**Work to be completed**:
Look over the lines below. Report each one that includes the string "after".

Extracted records: Begin

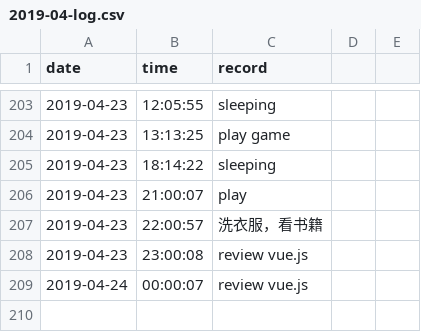
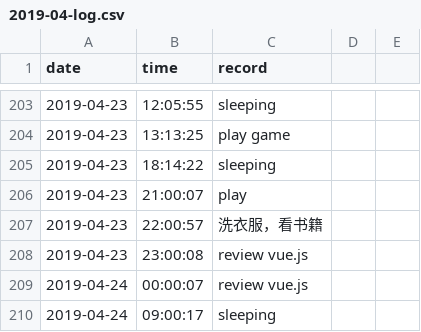
Before and after one commit to Q10Viking/HourLog, a CSV file: 2019-04-log.csv, drawn as a sheet; only a part is shown, gaps mark what is left out.

Commit message:
update at 09:03:01

```diff
--- a/2019-04-log.csv
+++ b/2019-04-log.csv
@@ -209 +209,2 @@ date,time,record
 2019-04-24,00:00:07,review vue.js
+2019-04-24,09:00:17,sleeping
```
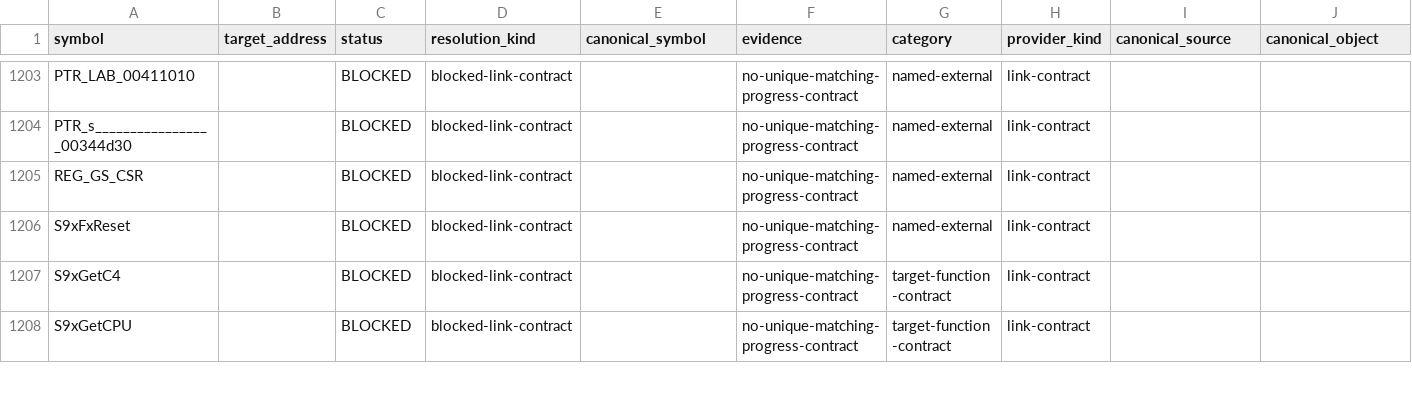
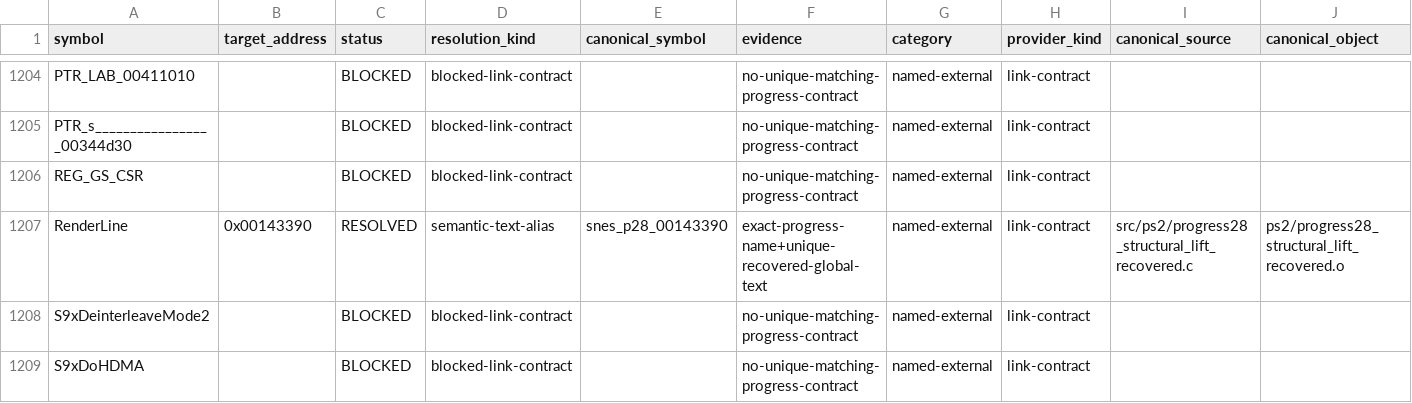
Before and after one commit to ReyFxck/SNESstation-Decomp, a TSV file: analysis/link_identity/link_contracts.tsv, drawn as a sheet; only a part is shown, gaps mark what is left out; the shorter side is filled out with more unchanged rows; rows hold the shown columns only; the diff covers the shown part only; the diff names each change by its address in the sheet, - before the commit and + after, or states it on an @@ line.

```diff
--- a/analysis/link_identity/link_contracts.tsv
+++ b/analysis/link_identity/link_contracts.tsv
+row 1207: RenderLine | 0x00143390 | RESOLVED | semantic-text-alias | snes_p28_00143390 | exact-progress-name+unique-recovered-global-text | named-external | link-contract | src/ps2/progress28_structural_lift_recovered.c | ps2/progress28_structural_lift_recovered.o
+row 1208: S9xDeinterleaveMode2 |  | BLOCKED | blocked-link-contract |  | no-unique-matching-progress-contract | named-external | link-contract
+row 1209: S9xDoHDMA |  | BLOCKED | blocked-link-contract |  | no-unique-matching-progress-contract | named-external | link-contract
```
Also changed, not shown: 10 added rows and 14 edited cells elsewhere in this file, analysis/link_identity/provider_frontier_closure.tsv, analysis/source_promotions.csv, 33 other files.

Extracted records: End

**Task answer**:
Before and after one commit to Q10Viking/HourLog, a CSV file: 2019-04-log.csv, drawn as a sheet; only a part is shown, gaps mark what is left out.
Before and after one commit to ReyFxck/SNESstation-Decomp, a TSV file: analysis/link_identity/link_contracts.tsv, drawn as a sheet; only a part is shown, gaps mark what is left out; the shorter side is filled out with more unchanged rows; rows hold the shown columns only; the diff covers the shown part only; the diff names each change by its address in the sheet, - before the commit and + after, or states it on an @@ line.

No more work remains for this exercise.